======== INPUT RECORDS ========
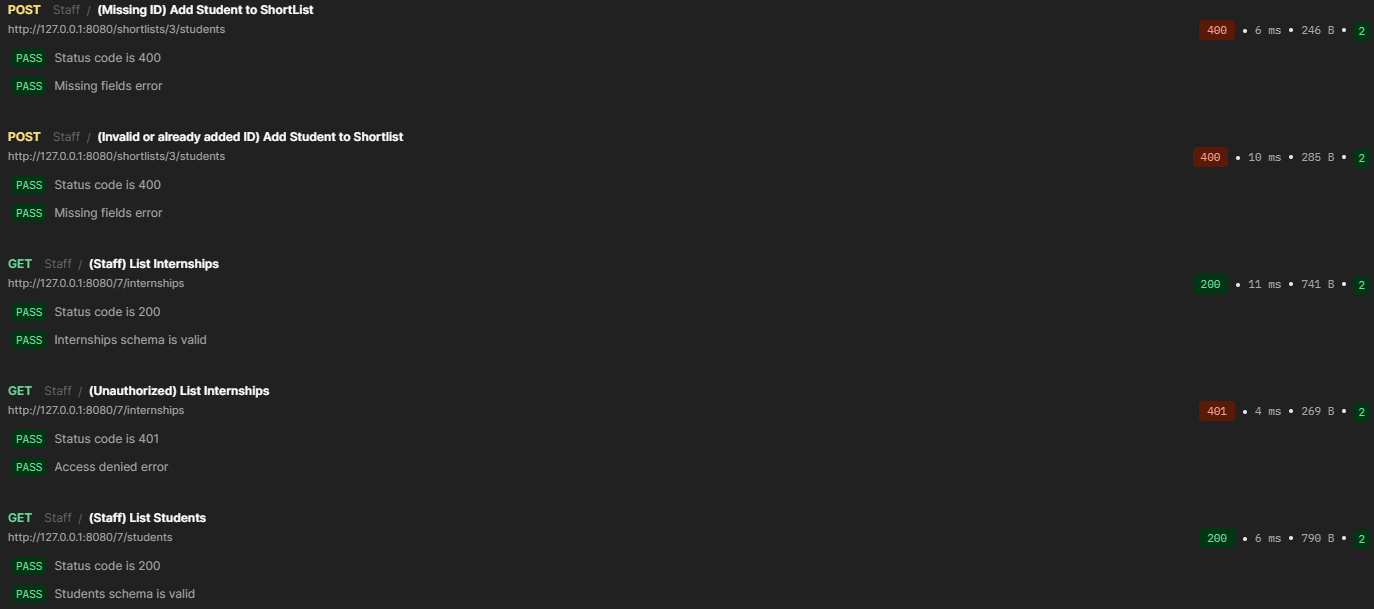
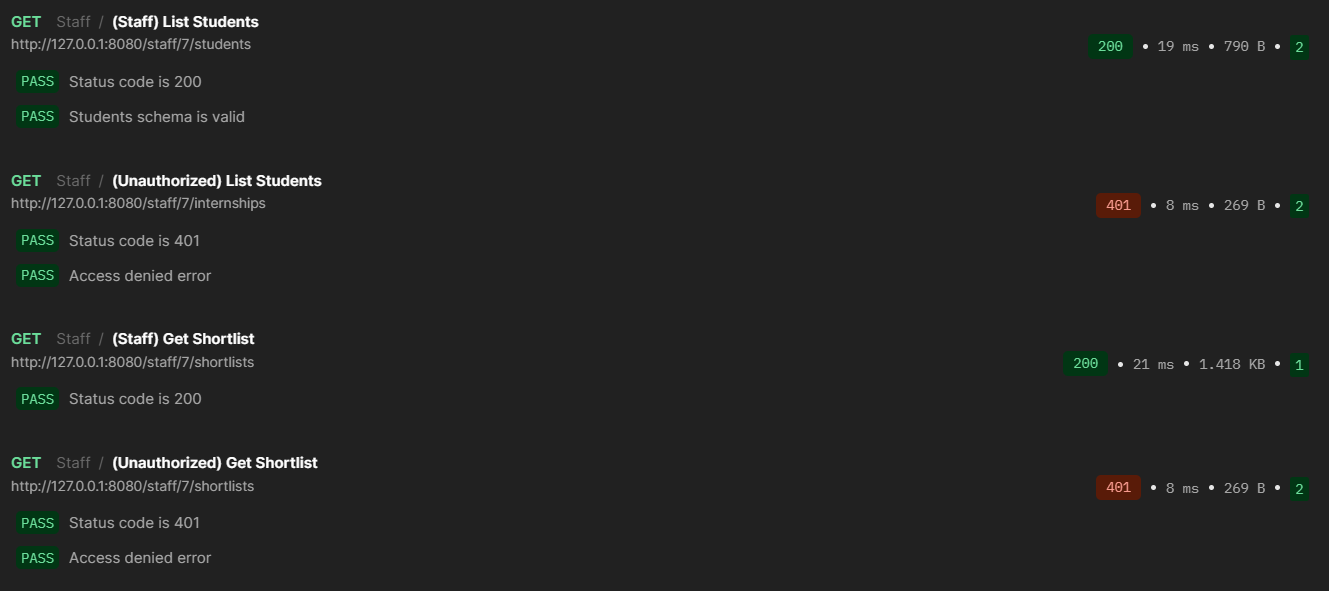
Update employer and staff urls (GET) for consistency to satisfy REST API conventions
- updated postman accordingly
- updated screenshots in readme file and google doc
- exported and push updated postman collection (all tests are passing)
- removed demo vid in readme.md as well

diff --git a/App/views/staff.py b/App/views/staff.py
@@ -26,7 +26,7 @@ def create_staff_route():
     return jsonify({"message": "Staff account created", "staff_id": staff.id}), 201
 
 
-@staff_views.route('/<staff_id>/internships', methods=['GET'])
+@staff_views.route('/staff/<staff_id>/internships', methods=['GET'])
 @jwt_required()
 def get_internships(staff_id):
     authenticated_staff_id = get_jwt_identity()
@@ -34,19 +34,25 @@ def get_internships(staff_id):
     if not is_staff(authenticated_staff_id):
         return jsonify({"error": "Access denied - staff authorization required"}), 401
     
+    if str(authenticated_staff_id) != str(staff_id):
+        return jsonify({"error": "Access denied - can only view your own resources"}), 403
+
     result = view_internship_positions(staff_id)
     if result is None:
         return jsonify({"error": "Staff not found or database error"}), 404
     return jsonify(result), 200
 
 
-@staff_views.route('/<staff_id>/students', methods=['GET'])
+@staff_views.route('/staff/<staff_id>/students', methods=['GET'])
 @jwt_required()
 def get_students(staff_id):
     authenticated_staff_id = get_jwt_identity()
     
     if not is_staff(authenticated_staff_id):
         return jsonify({"error": "Access denied - staff authorization required"}), 401
+    
+    if str(authenticated_staff_id) != str(staff_id):
+        return jsonify({"error": "Access denied - can only view your own resources"}), 403
     
     result = list_students(staff_id)
     if result is None:
@@ -62,6 +68,9 @@ def get_shortlists(staff_id):
     if not is_staff(authenticated_staff_id):
         return jsonify({"error": "Access denied - staff authorization required"}), 401
     
+    if str(authenticated_staff_id) != str(staff_id):
+        return jsonify({"error": "Access denied - can only view your own resources"}), 403
+
     result = view_shortlists(staff_id)
     if result is None:
         return jsonify({"error": "Staff not found or database error"}), 404

diff --git a/App/views/employer.py b/App/views/employer.py
@@ -31,7 +31,7 @@ def create_employer_route():
     return jsonify({"message": "Employer account created", "employer_id": employer.id}), 201
 
 
-@employer_views.route('/emp/<employer_id>/shortlists', methods=['GET'])
+@employer_views.route('/employer/<employer_id>/shortlists', methods=['GET'])
 @jwt_required()
 def emp_get_shortlists(employer_id):
     
@@ -50,7 +50,7 @@ def emp_get_shortlists(employer_id):
     return jsonify(result), 200
 
 
-@employer_views.route('/internships/<internship_id>/accept/<student_id>', methods=['PUT'])
+@employer_views.route('/internships/<internship_id>/students/<student_id>/accept', methods=['PUT'])
 @jwt_required()
 def accept_student_route(internship_id, student_id):
     employer_id = get_jwt_identity()
@@ -65,7 +65,7 @@ def accept_student_route(internship_id, student_id):
     return jsonify({"error": "Failed to accept student - invalid IDs or student not in shortlist"}), 400
 
 
-@employer_views.route('/internships/<internship_id>/reject/<student_id>', methods=['PUT'])
+@employer_views.route('/internships/<internship_id>/students/<student_id>/reject', methods=['PUT'])
 @jwt_required()
 def reject_student_route(internship_id, student_id):
     employer_id = get_jwt_identity()

diff --git a/README.md b/README.md
@@ -2,10 +2,6 @@
 
 An app for staff to shortlist students to internship opportunities created by employers who can accept or reject student.
 
-## Demonstration
-
-https://github.com/user-attachments/assets/f3705681-911b-46ef-af02-45a7a14afd42
-
 ## Core Functionality
 
 1. **(Employer)** Create internship positions
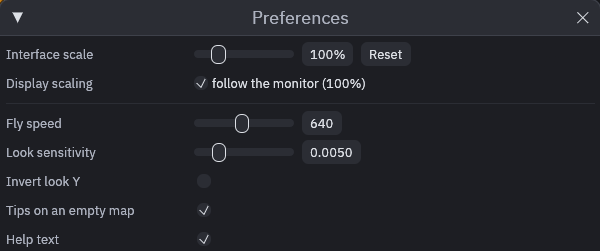
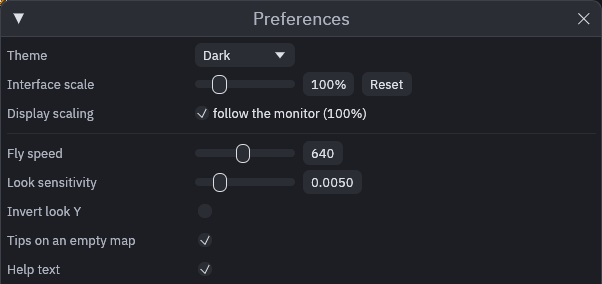
Document the theme setting

diff --git a/docs/editor/interface.md b/docs/editor/interface.md
@@ -132,9 +132,42 @@ Once the map has a [bake](light-baking.md), **Baked Lighting** comes after Lit P
 Lit Preview shows the map's lights, sun shadows, sky and fog without building in Godot. It only draws the 64 strongest
 point and spot lights, so a map with many more can look darker here than in Godot.
 
+## Theme
+
+TrenchDot comes in a dark and a light look. A fresh install starts dark.
+
+1. Open **File > Preferences**. **Theme** is the first row, at the top of the window.
+2. Click the dropdown and pick **Dark**, **Light** or **System**.
+
+    ![The Theme dropdown in Preferences, open with Dark, Light and System](../assets/interface/preferences-theme.png)
+
+3. The whole editor changes on the next frame, no restart. The choice is saved with your other preferences.
+
+    ![The editor in the light theme, with the menu bar, the Outliner, the 3D view and the Top view](../assets/interface/theme-light-window.png)
+
+**System** follows the light or dark app mode of your operating system and changes with it. While it is picked, the
+dropdown reads *System (Light)* or *System (Dark)* so you can see what your system gave. Where the system does not
+report a mode, the editor stays dark.
+
+You can also pick it in **View > Theme**, right below *Interface Scale*, or in the command palette as *View: Theme:
+Dark*, *Light* or *System*. No key is bound by default, but you can give each one a key in the keymap editor.
+
+In Light, the 2D views (Top, Front and Side) turn into paper, a light gray background with dark grid lines and brush
+edges, so the lines you draw still read at a glance. The 3D view keeps its dark surround in both themes, and so do the
+texture canvases of the UV editor and the hotspot editor. A texture looks the same in either theme, and a light
+surround would change how you judge its colors.
+
+<div class="td-mcp" markdown>
+
+Over the [MCP server](../mcp.md), `set_editor` with `"theme": "light"` switches the theme. The values are `dark`,
+`light` and `system`, and an unknown one is an error that changes nothing. `get_state` reports the choice as
+`ui.theme` and what is on screen as `ui.theme_active`.
+
+</div>
+
 ## Interface scale
 
 Ctrl+= and Ctrl+- scale the interface and Ctrl+0 resets it. You find the same as *Interface scale* at the top of
 *File > Preferences*. If the monitor reports the wrong display scaling, untick *follow the monitor* right beneath it.
 
-![The top of the Preferences window: Interface scale at 100%, Display scaling with follow the monitor ticked, and below them Tips on an empty map and Help text](../assets/interface/preferences-scale-and-tips.png)
+![The top of the Preferences window: Theme set to Dark, Interface scale at 100%, Display scaling with follow the monitor ticked, and below them Tips on an empty map and Help text](../assets/interface/preferences-scale-and-tips.png)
========
§ **EXERCISE DIRECTIONS**
Report the count of lines in the entries that contain "assets". Nothing else should be given.

§ **EXERCISE SOLUTION**
5